Off The Wire
Fed's Kaplan Says He Has No Problem With Being 'Restrictive'
(Reuters) - Dallas Federal Reserve Bank President Robert Kaplan on Monday said he expects the U.S. central bank to raise interest rates three times this year and further next year to levels that could put the brakes on U.S. economic growth, but that he does not want to push short-term rates above long-term borrowing costs.

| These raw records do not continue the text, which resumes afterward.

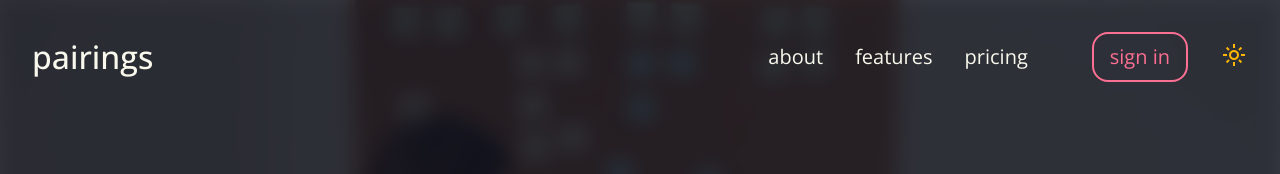
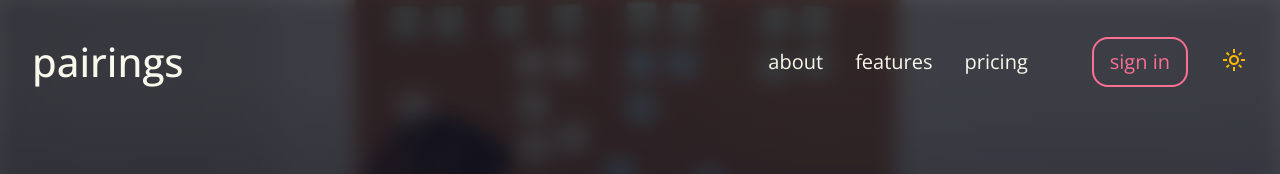
Before and after one commit to mreed4/pairing, a React (Vite) app: page / in a window 1280 px wide. Shown: the top 174 px of the page. Built offline with nearby package versions, Linux system fonts and the light colour scheme.

Commit message:
Gradient

```diff
--- a/src/Components/Content/Header.jsx
+++ b/src/Components/Content/Header.jsx
@@ -7,15 +7,8 @@ import ThemeToggle from "../Content/ThemeToggle";
 export default function Header() {
   const location = useLocation();
 
+  function StartPageGroup() {
     return (
-    <header>
-      <Link to="/">
-        <h1>Pairings</h1>
-      </Link>
-      <div>
-        <nav>
-          <ul>
-            {location.pathname === "/" && (
       <>
         <li>
           <a href="#about">About</a>
@@ -27,14 +20,29 @@ export default function Header() {
           <a href="#pricing">Pricing</a>
         </li>
       </>
-            )}
-            {location.pathname !== "/sign-in" && (
+    );
+  }
+
+  function SignIn() {
+    return (
       <li>
         <Link to="/sign-in" className="sign-in-link button pink">
           Sign In
         </Link>
       </li>
-            )}
+    );
+  }
+
+  return (
+    <header>
+      <Link to="/">
+        <h1>Pairings</h1>
+      </Link>
+      <div>
+        <nav>
+          <ul className="main-nav">
+            {location.pathname === "/" && <StartPageGroup />}
+            {location.pathname !== "/sign-in" && <SignIn />}
           </ul>
         </nav>
         <ThemeToggle />
--- a/src/Components/Pages/StartPage.jsx
+++ b/src/Components/Pages/StartPage.jsx
@@ -9,7 +9,7 @@ import Header from "../Content/Header";
 export default function StartPage() {
   return (
     <div id="start-page" className="app-page fade-in">
-      <section id="intro">
+      <section id="hero">
         <div>
           <Header />
           <div>
--- a/src/assets/css/App.css
+++ b/src/assets/css/App.css
@@ -31,7 +31,7 @@
 }
 
 h1 {
-  font-size: 2rem;
+  font-size: 2.5rem;
   font-weight: 700;
 }
 
--- a/src/assets/css/Header.css
+++ b/src/assets/css/Header.css
@@ -28,6 +28,10 @@ header > div {
   align-items: center;
 }
 
+.start-page-nav ul li:first-child {
+  margin-left: 0;
+}
+
 header .sign-in-link {
   margin-left: 2rem;
 }
--- a/src/assets/css/StartPage.css
+++ b/src/assets/css/StartPage.css
@@ -5,19 +5,16 @@
   align-items: flex-start;
 }
 
-#intro {
+#hero {
   background-image: url("/img/pexels-fauxels-3184291.jpg");
   background-size: cover;
   justify-content: center;
   align-items: center;
   height: 100vh;
-  /* border-radius: 0 0 2rem 2rem; */
   overflow: hidden;
 }
 
-#intro > div {
-  background-color: hsla(143.2, 20.2%, 42.7%, 0.7);
-  backdrop-filter: blur(5px) saturate(65%);
+#hero > div {
   height: 100%;
   padding: 0;
   width: 100%;
@@ -25,20 +22,23 @@
   flex-direction: column;
   justify-content: flex-start;
   align-items: space-between;
-  transition: background-color 125ms ease-out, backdrop-filter 125ms ease-out;
 }
 
-.light-theme #intro > div {
-  background-color: hsla(143.2, 20.2%, 42.7%, 0.7);
+.light-theme #hero > div {
+  background: linear-gradient(hsla(143.2, 20.2%, 42.7%, 0.7) 10%, var(--olive) 90%);
   backdrop-filter: blur(10px) saturate(65%);
+
+  transition: background 125ms ease-out, backdrop-filter 125ms ease-out;
 }
 
-.dark-theme #intro > div {
-  background-color: hsla(231.4, 28%, 9.8%, 0.8);
+.dark-theme #hero > div {
+  background: linear-gradient(hsla(231.4, 28%, 9.8%, 0.7) 10%, var(--black) 90%);
   backdrop-filter: blur(10px) brightness(75%);
+
+  transition: background 125ms ease-out, backdrop-filter 125ms ease-out;
 }
 
-#intro > div > div {
+#hero > div > div {
   height: 100%;
   width: 100%;
   display: flex;
@@ -47,14 +47,14 @@
   align-items: center;
 }
 
-#intro p {
+#hero p {
   margin-top: -2em;
   font-size: 5rem;
   max-width: 1024px;
   color: var(--white);
 }
 
-#intro p .word {
+#hero p .word {
   display: inline-block;
   position: relative;
   font-family: "Libre Baskerville", serif;
@@ -71,12 +71,14 @@
   transition: border-bottom 125ms ease-out;
 }
 
+.light-theme #hero,
 .light-theme #about,
 .light-theme #features,
 .light-theme #pricing {
   border-bottom: 2px solid var(--olive-light);
 }
 
+.dark-theme #hero,
 .dark-theme #about,
 .dark-theme #features,
 .dark-theme #pricing {
@@ -195,7 +197,7 @@
 }
 
 @media (prefers-color-scheme: dark) {
-  #intro > div {
+  #hero > div {
     background-color: hsla(231.4, 28%, 9.8%, 0.8);
     backdrop-filter: blur(10px) brightness(75%);
   }
--- a/src/assets/css/index.css
+++ b/src/assets/css/index.css
@@ -15,7 +15,6 @@ html {
 
 body {
   min-height: 100vh;
-  /* overflow-y: scroll; */
 }
 
 input,
```
Lines whose indentation alone changed are shown as unchanged.
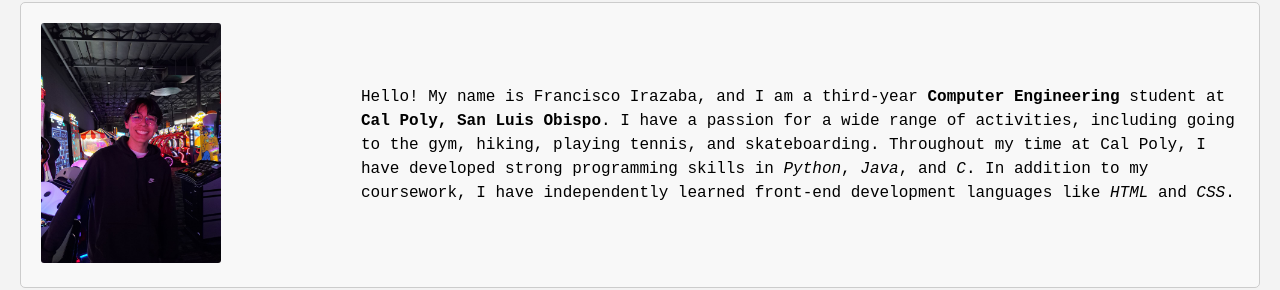
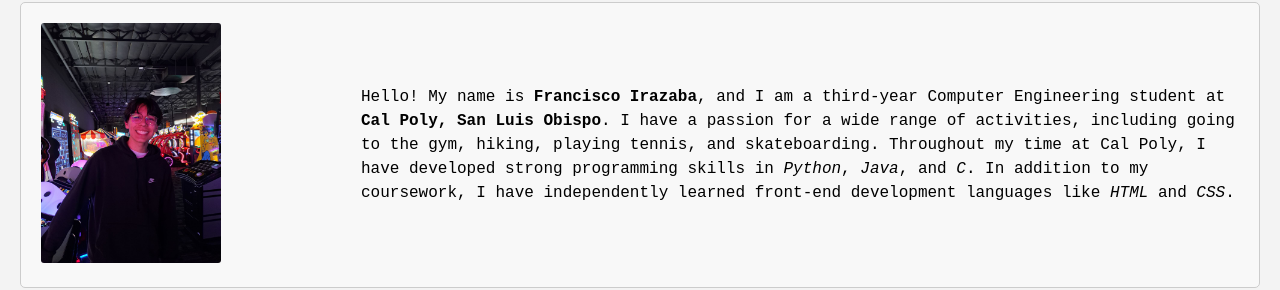
Before and after one commit to Firazaba0369/Firazaba0369.github.io, a plain HTML site: page index.html in a window 1280 px wide. Shown: the part 128-418 px from the top of the page. Drawn offline with Linux system fonts and the light colour scheme.

Commit message:
feat: change description in index.html

```diff
--- a/index.html
+++ b/index.html
@@ -22,7 +22,7 @@
                     <img src="Images/Self-pic-1.jpeg" alt="Image of Francisco Irazaba in front of an arcade" width = "60%">
                 </div>
                 <div class = "about-text">
-                    <p> Hello! My name is Francisco Irazaba, and I am a third-year <strong>Computer Engineering</strong>
+                    <p> Hello! My name is <strong>Francisco Irazaba</strong>, and I am a third-year Computer Engineering
                     student at <strong>Cal Poly, San Luis Obispo</strong>. I have a passion for a wide range of activities,
                     including going to the gym, hiking, playing tennis, and skateboarding. Throughout my time at Cal Poly, I
                     have developed strong programming skills in <em>Python</em>, <em>Java</em>, and <em>C</em>. In addition
```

“I don’t have a problem with being restrictive,” Kaplan said, adding that monetary policy would be restrictive if interest rates rise above the 2.5 percent or 2.75 percent that he estimates is their “neutral” level. But, he said, he would not want rate hikes to proceed so fast or far that the yield curve inverts. The yield on the 10-year Treasury, currently around 2.85 percent, rises higher, acts to “limit the pace and the slope of how fast we can raise rates.”
Reporting by Ann Saphir; Editing by Chizu Nomiyama